- Instructions for the task -
Which of the lines below contain the string "storedData"? Copy each one.

======

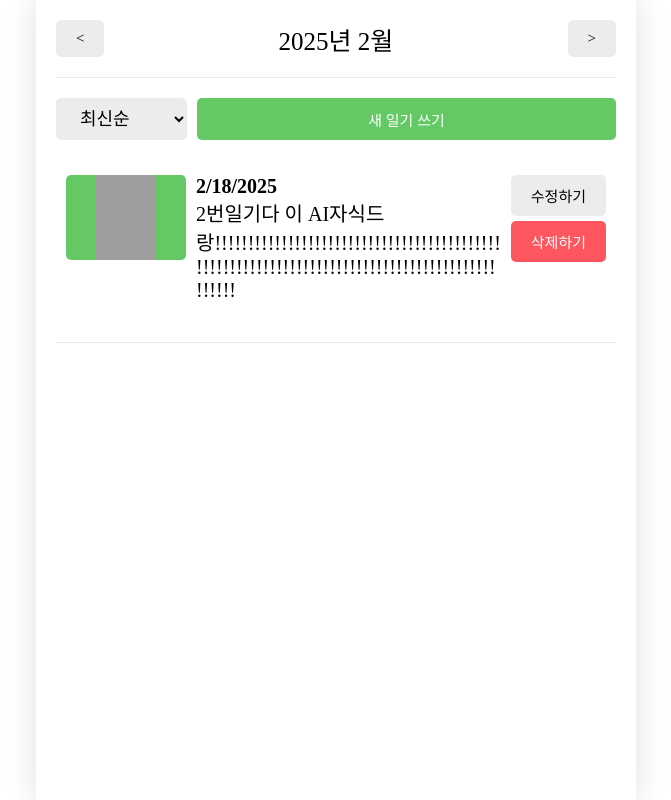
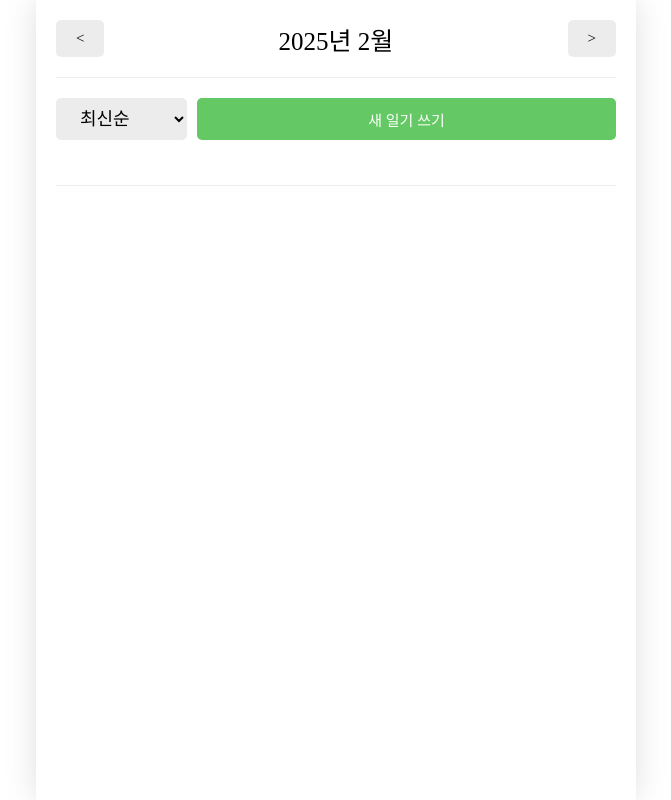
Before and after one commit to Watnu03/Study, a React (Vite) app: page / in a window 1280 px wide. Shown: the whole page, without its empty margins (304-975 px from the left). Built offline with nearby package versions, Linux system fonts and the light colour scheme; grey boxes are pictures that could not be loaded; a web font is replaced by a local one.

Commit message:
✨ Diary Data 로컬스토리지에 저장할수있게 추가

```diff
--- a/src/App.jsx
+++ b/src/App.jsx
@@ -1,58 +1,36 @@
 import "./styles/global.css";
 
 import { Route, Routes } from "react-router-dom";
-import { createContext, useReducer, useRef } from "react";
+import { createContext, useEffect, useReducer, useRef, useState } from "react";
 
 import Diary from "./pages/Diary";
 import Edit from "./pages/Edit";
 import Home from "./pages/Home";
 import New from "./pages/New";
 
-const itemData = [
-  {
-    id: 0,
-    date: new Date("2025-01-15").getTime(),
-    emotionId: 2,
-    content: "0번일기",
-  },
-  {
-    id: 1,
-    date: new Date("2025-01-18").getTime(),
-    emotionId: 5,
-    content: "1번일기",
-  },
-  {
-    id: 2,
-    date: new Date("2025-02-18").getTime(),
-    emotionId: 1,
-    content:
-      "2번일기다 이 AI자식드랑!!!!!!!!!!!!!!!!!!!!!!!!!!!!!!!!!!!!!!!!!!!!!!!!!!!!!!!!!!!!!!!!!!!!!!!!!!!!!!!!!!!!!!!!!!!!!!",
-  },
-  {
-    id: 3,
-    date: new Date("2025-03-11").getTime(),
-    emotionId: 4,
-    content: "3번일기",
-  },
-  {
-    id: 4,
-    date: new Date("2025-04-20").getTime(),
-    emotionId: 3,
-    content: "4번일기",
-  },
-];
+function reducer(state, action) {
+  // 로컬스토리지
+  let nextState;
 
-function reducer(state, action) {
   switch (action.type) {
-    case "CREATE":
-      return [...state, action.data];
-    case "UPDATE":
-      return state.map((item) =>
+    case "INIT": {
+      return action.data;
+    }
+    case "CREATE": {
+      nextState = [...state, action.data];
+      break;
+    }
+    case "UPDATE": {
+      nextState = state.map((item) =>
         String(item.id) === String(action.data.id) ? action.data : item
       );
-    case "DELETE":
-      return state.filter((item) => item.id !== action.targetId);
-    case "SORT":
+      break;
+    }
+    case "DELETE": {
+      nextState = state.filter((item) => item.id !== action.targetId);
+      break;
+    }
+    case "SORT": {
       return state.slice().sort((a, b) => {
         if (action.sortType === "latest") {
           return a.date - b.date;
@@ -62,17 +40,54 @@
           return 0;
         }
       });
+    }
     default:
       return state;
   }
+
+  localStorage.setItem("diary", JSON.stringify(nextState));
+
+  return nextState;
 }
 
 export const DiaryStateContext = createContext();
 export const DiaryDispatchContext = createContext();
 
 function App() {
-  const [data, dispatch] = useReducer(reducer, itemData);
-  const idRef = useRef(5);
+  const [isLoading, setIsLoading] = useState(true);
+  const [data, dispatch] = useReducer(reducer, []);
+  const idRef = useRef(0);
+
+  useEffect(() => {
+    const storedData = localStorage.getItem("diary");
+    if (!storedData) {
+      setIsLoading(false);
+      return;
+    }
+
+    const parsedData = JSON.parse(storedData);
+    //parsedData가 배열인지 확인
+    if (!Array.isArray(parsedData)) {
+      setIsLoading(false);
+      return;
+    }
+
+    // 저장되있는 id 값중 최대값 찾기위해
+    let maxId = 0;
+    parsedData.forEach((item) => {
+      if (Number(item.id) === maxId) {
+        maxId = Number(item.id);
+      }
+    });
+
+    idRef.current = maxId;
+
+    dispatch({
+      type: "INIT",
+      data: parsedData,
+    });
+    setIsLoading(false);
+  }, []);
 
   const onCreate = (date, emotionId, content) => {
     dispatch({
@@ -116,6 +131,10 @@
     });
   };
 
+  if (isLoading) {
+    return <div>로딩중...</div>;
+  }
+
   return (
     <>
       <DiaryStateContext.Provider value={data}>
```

======

- Solution to the problem -
+    const storedData = localStorage.getItem("diary");
+    if (!storedData) {
+    const parsedData = JSON.parse(storedData);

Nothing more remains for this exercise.